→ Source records
= Beginning of Section =

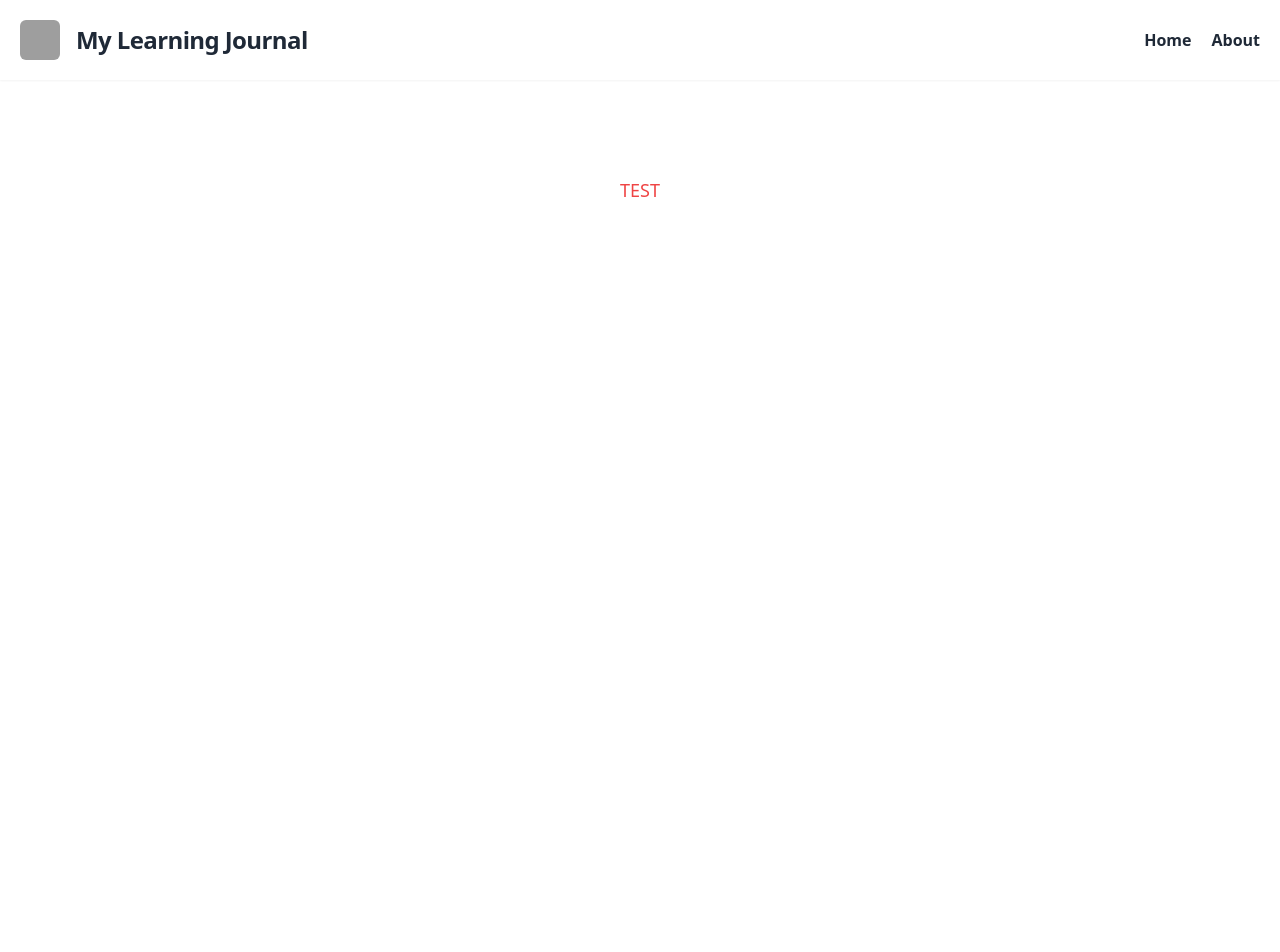
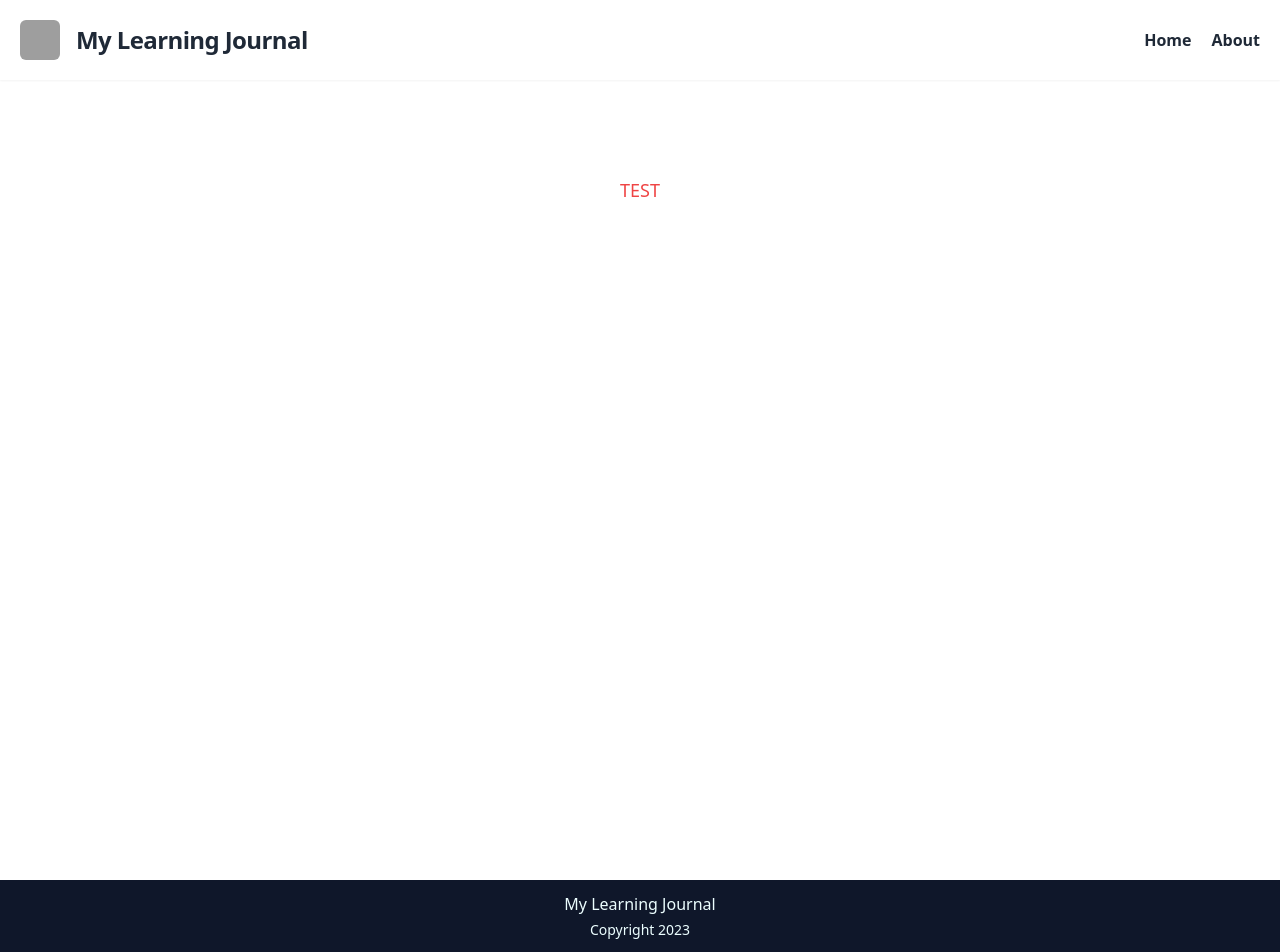
Before and after one commit to prashantbhudwal/proj__learningJournal-solo, a Next.js app: page / in a window 1280 px wide. Before the commit the page ends 880 px from the top, so only its background shows below. Built offline with nearby package versions, Linux system fonts and the light colour scheme; grey boxes are pictures that could not be loaded.

Commit message:
Make the footer sticky

```diff
--- a/app/layout.tsx
+++ b/app/layout.tsx
@@ -1,4 +1,5 @@
 import Header from "@/components/Header";
+import Footer from "@/components/Footer";
 import "./globals.css";
 
 export const metadata = {
@@ -13,9 +14,10 @@
 }) {
   return (
     <html lang="en">
-      <body>
+      <body className="flex flex-col min-h-screen">
         <Header />
-        {children}
+        <main className="flex-grow">{children}</main>
+        <Footer />
       </body>
     </html>
   );
```
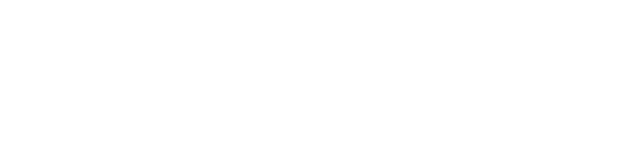
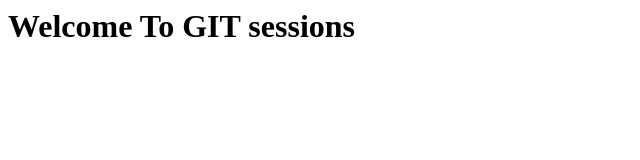
Before and after one commit to vijetha03/devops, a plain HTML site: page index.html in a window 1280 px wide. Shown: the whole page, without its empty margins (0-640 px from the left). Drawn offline with Linux system fonts and the light colour scheme.

Commit message:
update index page

```diff
--- a/index.html
+++ b/index.html
@@ -3,5 +3,6 @@
 GIT Home PAge
 </title>
 <body>
+<h1>Welcome To GIT sessions</h1>
 </body>
 </html>
```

= End of Section =

→ Work task
Scan each line of the entries above for the word "className" and report how many lines contain it, with nothing else.

→ Answer space
2